The use of diagnostic ultrasound and the foot pressure measurement analysis system is popular with patients. “It’s an invaluable tool from an educational point of view, as patients can see what is going on with their joints from looking at the images on the screen. Explaining what’s going on is always a crucial part of patient management,” says Debbie Turner. “If they can see from the ultrasound images that joints have been extensively damaged by their disease and that foot pressures overlying these joints are so extreme that they can’t be relieved effectively by any other means but surgery, then they are often far more willing to consider having foot surgery. So the equipment will help them make critical decisions based on evidence.”

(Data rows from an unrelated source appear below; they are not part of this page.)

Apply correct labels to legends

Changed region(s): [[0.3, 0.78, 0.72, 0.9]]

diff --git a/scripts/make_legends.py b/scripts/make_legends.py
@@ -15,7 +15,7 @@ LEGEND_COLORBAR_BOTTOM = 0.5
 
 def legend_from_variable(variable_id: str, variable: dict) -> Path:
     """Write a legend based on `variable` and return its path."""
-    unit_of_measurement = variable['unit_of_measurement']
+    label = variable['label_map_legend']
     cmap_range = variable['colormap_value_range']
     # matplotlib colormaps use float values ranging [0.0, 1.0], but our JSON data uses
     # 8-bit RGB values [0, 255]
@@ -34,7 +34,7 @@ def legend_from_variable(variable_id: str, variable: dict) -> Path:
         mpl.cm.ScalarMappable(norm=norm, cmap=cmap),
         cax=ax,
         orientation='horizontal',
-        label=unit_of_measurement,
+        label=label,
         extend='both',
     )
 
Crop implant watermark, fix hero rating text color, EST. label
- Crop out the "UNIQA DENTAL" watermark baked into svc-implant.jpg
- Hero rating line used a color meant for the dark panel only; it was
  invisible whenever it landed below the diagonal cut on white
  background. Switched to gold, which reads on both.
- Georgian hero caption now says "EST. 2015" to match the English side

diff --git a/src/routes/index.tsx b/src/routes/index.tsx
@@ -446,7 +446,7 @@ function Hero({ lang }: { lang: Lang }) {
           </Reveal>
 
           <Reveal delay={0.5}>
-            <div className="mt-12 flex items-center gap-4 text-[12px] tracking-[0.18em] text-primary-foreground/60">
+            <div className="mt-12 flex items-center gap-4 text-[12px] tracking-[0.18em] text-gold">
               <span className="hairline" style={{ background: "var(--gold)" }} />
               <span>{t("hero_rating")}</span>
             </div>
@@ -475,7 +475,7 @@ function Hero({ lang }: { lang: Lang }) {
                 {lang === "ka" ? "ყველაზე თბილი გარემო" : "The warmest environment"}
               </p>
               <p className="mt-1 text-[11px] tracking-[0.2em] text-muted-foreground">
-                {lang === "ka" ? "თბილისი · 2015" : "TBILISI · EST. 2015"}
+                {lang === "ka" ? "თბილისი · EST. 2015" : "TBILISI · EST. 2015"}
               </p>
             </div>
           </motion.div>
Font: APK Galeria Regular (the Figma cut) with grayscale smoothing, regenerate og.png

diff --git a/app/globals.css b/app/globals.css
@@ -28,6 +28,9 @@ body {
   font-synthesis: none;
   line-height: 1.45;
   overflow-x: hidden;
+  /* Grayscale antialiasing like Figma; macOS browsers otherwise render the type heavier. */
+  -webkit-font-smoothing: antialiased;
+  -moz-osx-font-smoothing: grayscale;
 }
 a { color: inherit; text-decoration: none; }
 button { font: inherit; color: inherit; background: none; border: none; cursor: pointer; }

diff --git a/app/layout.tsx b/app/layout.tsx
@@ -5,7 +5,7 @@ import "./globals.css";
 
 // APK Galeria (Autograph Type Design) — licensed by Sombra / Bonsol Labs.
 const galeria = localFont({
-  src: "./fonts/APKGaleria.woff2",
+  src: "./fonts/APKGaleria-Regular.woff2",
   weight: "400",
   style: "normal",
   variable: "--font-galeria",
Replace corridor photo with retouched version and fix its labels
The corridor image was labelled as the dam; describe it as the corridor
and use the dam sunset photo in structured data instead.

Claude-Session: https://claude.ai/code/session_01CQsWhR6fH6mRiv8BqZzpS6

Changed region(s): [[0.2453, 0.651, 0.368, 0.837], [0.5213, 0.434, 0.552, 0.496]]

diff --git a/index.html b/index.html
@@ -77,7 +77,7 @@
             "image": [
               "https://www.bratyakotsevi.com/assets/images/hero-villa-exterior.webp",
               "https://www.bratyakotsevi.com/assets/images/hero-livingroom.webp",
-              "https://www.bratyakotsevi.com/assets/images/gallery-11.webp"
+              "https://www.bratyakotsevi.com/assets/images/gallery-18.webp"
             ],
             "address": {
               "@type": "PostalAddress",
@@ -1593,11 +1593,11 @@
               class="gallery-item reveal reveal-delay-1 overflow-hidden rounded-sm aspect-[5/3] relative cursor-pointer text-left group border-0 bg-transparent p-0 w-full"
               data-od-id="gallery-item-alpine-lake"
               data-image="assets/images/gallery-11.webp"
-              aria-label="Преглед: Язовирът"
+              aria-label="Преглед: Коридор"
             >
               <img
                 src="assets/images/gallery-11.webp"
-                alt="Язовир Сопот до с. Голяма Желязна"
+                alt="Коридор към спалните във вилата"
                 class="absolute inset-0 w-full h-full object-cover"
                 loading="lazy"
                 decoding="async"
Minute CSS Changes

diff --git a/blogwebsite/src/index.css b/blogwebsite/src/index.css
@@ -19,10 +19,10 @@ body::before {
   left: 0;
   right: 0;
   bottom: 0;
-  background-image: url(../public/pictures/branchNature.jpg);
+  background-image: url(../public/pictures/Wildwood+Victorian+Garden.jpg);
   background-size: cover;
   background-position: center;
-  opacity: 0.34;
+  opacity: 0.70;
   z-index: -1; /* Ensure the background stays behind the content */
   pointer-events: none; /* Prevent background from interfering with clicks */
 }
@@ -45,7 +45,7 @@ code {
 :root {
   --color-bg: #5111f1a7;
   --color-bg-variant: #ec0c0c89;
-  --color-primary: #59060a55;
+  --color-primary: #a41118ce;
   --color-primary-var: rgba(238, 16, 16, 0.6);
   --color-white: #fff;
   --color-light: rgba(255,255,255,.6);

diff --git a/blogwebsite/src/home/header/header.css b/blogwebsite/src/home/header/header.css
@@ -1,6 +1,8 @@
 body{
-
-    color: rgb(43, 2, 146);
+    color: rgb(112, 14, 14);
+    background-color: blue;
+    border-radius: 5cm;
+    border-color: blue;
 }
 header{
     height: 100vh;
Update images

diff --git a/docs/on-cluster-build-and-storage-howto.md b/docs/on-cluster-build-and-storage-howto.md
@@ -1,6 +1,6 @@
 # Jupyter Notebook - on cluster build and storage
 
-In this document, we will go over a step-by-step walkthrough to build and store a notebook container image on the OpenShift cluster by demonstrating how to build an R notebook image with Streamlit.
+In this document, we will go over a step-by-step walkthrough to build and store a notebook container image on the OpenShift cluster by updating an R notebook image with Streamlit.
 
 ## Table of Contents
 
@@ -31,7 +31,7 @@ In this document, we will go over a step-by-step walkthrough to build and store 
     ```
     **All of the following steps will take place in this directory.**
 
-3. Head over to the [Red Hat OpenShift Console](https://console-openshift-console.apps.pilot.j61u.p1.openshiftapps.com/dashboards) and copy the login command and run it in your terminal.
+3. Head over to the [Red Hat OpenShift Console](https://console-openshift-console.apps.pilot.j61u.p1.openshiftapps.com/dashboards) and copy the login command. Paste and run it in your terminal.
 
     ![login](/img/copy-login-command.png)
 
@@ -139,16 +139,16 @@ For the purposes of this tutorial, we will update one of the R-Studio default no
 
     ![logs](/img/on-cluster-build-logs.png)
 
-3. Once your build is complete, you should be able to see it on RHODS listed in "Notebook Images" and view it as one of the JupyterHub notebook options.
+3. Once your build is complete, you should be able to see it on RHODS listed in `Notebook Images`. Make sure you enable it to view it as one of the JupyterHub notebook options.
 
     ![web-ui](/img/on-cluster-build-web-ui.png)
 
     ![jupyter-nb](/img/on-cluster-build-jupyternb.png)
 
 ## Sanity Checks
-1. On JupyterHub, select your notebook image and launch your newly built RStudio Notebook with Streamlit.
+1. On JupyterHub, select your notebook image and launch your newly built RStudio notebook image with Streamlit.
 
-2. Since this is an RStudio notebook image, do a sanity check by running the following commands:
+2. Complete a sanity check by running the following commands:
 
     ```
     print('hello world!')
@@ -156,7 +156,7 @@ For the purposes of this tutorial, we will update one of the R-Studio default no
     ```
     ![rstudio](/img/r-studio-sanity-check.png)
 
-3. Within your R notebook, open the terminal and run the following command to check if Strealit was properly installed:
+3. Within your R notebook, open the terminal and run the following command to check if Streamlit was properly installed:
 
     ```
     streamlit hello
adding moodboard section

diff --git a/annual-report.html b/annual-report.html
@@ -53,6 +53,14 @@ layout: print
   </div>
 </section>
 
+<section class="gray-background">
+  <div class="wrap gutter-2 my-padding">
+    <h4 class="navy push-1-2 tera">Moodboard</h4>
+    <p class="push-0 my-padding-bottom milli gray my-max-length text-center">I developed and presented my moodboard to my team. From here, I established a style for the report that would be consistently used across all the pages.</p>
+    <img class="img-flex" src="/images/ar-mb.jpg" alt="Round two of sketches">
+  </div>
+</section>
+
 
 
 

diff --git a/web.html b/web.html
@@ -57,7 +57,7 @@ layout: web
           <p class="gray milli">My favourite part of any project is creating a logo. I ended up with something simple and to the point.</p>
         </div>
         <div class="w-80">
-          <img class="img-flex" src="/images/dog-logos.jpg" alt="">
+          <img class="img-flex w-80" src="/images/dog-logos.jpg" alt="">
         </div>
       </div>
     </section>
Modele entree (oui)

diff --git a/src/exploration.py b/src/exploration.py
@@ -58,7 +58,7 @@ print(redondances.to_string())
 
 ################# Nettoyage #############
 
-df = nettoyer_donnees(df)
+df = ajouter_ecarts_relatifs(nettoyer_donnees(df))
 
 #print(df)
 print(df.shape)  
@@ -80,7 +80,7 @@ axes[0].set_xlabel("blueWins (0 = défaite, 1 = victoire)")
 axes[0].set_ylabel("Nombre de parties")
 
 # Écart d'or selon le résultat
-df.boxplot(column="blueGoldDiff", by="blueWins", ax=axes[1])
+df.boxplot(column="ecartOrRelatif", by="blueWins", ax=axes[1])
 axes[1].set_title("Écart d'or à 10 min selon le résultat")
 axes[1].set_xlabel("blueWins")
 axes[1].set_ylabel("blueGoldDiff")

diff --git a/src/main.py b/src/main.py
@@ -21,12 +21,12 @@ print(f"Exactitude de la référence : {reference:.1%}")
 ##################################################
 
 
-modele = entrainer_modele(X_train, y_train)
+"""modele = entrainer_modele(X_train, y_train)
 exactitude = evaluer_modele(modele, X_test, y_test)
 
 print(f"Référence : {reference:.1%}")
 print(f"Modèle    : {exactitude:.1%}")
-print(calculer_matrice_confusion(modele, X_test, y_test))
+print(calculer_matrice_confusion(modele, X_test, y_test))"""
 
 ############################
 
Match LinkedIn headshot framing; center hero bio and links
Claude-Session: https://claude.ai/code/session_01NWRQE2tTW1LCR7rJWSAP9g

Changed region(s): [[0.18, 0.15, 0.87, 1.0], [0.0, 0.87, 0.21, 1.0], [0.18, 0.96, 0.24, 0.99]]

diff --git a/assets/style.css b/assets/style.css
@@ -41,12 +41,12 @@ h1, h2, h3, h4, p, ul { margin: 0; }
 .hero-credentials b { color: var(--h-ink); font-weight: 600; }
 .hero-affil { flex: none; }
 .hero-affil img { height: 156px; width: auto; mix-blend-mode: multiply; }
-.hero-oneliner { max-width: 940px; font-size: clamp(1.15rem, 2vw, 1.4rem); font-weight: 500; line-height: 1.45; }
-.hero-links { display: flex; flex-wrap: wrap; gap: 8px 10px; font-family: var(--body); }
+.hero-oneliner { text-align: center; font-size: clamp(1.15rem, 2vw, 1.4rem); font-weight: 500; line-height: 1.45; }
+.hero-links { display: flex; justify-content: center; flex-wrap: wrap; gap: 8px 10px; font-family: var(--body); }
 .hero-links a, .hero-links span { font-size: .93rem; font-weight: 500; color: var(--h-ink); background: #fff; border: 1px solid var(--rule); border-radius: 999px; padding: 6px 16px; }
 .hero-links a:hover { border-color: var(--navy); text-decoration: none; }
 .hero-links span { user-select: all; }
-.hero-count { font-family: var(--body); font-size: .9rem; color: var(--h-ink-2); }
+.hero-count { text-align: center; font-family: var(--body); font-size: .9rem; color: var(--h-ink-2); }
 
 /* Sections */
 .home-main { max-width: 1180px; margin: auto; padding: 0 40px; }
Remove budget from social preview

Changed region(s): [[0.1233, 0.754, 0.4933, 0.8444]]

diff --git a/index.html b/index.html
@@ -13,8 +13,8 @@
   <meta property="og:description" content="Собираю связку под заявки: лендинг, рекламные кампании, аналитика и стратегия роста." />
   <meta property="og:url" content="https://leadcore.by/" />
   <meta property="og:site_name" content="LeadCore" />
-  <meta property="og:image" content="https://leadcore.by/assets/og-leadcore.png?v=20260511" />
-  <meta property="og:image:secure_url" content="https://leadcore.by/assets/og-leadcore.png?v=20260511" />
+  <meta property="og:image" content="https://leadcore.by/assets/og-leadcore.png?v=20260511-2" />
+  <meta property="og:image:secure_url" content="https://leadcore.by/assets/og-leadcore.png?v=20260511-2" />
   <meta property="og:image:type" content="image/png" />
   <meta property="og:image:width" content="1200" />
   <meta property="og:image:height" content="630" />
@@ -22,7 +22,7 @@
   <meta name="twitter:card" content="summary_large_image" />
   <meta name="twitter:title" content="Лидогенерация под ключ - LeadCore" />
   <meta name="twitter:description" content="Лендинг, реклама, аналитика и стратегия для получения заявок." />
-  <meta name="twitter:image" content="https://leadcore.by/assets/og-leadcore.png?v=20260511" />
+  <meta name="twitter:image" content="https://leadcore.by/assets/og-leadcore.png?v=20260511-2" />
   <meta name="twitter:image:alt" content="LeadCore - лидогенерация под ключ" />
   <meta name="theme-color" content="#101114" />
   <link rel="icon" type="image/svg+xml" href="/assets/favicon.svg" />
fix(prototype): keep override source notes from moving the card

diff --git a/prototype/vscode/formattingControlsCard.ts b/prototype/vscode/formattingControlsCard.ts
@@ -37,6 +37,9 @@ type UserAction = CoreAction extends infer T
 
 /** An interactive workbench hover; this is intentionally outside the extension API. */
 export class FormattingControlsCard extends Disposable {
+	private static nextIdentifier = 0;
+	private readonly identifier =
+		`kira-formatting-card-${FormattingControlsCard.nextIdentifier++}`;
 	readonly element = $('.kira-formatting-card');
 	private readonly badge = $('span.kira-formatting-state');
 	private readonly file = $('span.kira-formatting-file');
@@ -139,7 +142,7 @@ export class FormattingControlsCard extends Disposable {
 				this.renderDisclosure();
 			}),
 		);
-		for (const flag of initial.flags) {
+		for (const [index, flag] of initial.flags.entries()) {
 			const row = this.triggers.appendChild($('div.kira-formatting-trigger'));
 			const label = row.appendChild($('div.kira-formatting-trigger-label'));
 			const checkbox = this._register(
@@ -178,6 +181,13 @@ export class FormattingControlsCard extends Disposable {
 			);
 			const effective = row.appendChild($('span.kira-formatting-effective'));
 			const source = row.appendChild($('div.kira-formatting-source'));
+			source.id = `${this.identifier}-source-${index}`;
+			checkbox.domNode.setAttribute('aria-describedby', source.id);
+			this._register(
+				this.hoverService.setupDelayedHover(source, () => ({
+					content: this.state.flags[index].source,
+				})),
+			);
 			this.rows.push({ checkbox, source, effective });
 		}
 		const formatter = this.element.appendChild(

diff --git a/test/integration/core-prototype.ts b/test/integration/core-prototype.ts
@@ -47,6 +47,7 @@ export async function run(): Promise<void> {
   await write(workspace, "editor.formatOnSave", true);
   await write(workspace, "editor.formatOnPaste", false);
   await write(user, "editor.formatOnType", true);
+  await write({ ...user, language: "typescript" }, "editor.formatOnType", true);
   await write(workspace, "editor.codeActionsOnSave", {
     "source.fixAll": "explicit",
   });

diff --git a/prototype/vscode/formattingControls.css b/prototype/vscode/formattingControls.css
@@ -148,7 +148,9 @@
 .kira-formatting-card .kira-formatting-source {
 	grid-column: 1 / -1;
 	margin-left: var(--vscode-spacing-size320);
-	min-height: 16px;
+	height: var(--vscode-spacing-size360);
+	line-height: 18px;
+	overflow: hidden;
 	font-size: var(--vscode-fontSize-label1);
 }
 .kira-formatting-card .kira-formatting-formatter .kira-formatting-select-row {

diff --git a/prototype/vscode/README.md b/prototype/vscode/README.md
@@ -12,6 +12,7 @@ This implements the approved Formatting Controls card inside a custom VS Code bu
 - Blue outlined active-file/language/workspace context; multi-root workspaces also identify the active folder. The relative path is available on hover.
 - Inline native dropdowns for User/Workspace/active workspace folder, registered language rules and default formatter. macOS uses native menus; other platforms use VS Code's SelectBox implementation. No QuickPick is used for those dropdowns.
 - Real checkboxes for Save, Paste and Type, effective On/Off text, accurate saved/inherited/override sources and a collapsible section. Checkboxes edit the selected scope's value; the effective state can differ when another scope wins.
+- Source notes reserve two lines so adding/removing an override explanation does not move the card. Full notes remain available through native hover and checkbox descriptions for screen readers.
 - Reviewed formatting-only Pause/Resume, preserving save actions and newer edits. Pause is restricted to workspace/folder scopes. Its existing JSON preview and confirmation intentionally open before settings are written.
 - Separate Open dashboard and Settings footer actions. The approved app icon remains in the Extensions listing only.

Patients also benefit from attending the specialist monthly clinic at the gait lab at GCU and talking to the podiatry team, as it’s often the first time they have had an opportunity to speak about something that has been troubling them and disabling them for a long period of time. Debbie Turner is only too well aware of the hit and miss nature of podiatry provision in the UK and particularly in Scotland and is working with NHS colleagues to gather evidence and create a business case for more posts, following examples of best practice in NHS areas such as Fife, and Ayrshire and Arran.
A direct, practical effect on patient care
The team are already running two patient-oriented trials which could have a direct, practical effect on patient care. The first is a small scale preliminary trial, run by Ruth Semple, using ultrasound imaging to diagnose inflammation around the tendon at the back of the foot, and comparing the effectiveness of a custom-made insole which acts as a splint to stabilise the foot joints, compared to an ultrasound-guided injection of steroid. Treatment will be provided for three months. “This double-headed approach tackles both the mechanical and inflammatory factors that may be at the root of this problem,” explains Ruth.
Testing the effect of a new footcare package
The second, being run by Jim Woodburn with PhD student Gordon Hendry, involves up to 60 children and teenagers with painful feet as a result of their arthritis, and is being co-run with medics at Yorkhill and Glasgow Royal Infirmary. Of the 250 youngsters being treated at Yorkhill, only 18 have attended any podiatry services.
They are testing the effectiveness of a new foot-care package which ensures that patients receive treatment quickly, and uses various techniques to diagnose foot problems, including, inevitably, ultrasound. Some of the youngsters will also be offered steroid injections, personalised orthoses, exercises and physiotherapy. The team are hopeful that these measures will make their foot problems more treatable and less painful.
“The joints that are affected are still growing, and inflammation in growing joints can cause quite significant deformity,” explains Gordon Hendry. “Some kids with arthritis have really severe, rigid feet and may require multiple surgery before the age of 20. We’re trying to raise awareness of this problem as well as trying to improve treatment for these youngsters.”
Professor Woodburn is well aware that academic podiatry is still a new medical specialty and may take some time to take its place among more established areas like rheumatology. He knows there’s so much to be done, and is aware that his team simply can’t do everything that’s needed. Nevertheless he is rightly proud of his young team and what they are achieving. “We’re one of the most productive groups in the university,” he says, and you get the feeling there’s a lot more to come.